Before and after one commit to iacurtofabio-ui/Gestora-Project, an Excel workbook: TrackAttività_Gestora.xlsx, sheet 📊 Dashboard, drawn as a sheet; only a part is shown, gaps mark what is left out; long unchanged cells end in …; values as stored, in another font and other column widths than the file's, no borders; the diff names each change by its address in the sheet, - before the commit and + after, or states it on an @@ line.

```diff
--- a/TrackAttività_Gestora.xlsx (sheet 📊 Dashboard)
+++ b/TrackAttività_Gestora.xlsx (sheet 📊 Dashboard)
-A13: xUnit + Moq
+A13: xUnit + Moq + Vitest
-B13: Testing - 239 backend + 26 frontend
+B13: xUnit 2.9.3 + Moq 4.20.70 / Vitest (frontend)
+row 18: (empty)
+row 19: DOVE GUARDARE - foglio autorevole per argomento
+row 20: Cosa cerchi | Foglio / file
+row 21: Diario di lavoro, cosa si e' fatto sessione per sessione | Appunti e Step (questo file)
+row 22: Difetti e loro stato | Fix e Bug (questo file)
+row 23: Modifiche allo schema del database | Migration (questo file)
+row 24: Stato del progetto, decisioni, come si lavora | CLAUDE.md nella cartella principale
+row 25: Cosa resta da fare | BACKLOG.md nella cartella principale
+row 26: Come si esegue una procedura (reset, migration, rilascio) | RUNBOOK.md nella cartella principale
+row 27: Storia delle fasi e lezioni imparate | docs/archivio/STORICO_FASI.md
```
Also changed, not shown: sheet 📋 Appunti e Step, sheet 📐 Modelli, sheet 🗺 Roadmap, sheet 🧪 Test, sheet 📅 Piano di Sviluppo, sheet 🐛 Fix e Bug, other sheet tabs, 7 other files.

────────────────

All lines in the records above that contain "sheet" are to be reported.

FINAL ANSWER →
Before and after one commit to iacurtofabio-ui/Gestora-Project, an Excel workbook: TrackAttività_Gestora.xlsx, sheet 📊 Dashboard, drawn as a sheet; only a part is shown, gaps mark what is left out; long unchanged cells end in …; values as stored, in another font and other column widths than the file's, no borders; the diff names each change by its address in the sheet, - before the commit and + after, or states it on an @@ line.
--- a/TrackAttività_Gestora.xlsx (sheet 📊 Dashboard)
+++ b/TrackAttività_Gestora.xlsx (sheet 📊 Dashboard)
Also changed, not shown: sheet 📋 Appunti e Step, sheet 📐 Modelli, sheet 🗺 Roadmap, sheet 🧪 Test, sheet 📅 Piano di Sviluppo, sheet 🐛 Fix e Bug, other sheet tabs, 7 other files.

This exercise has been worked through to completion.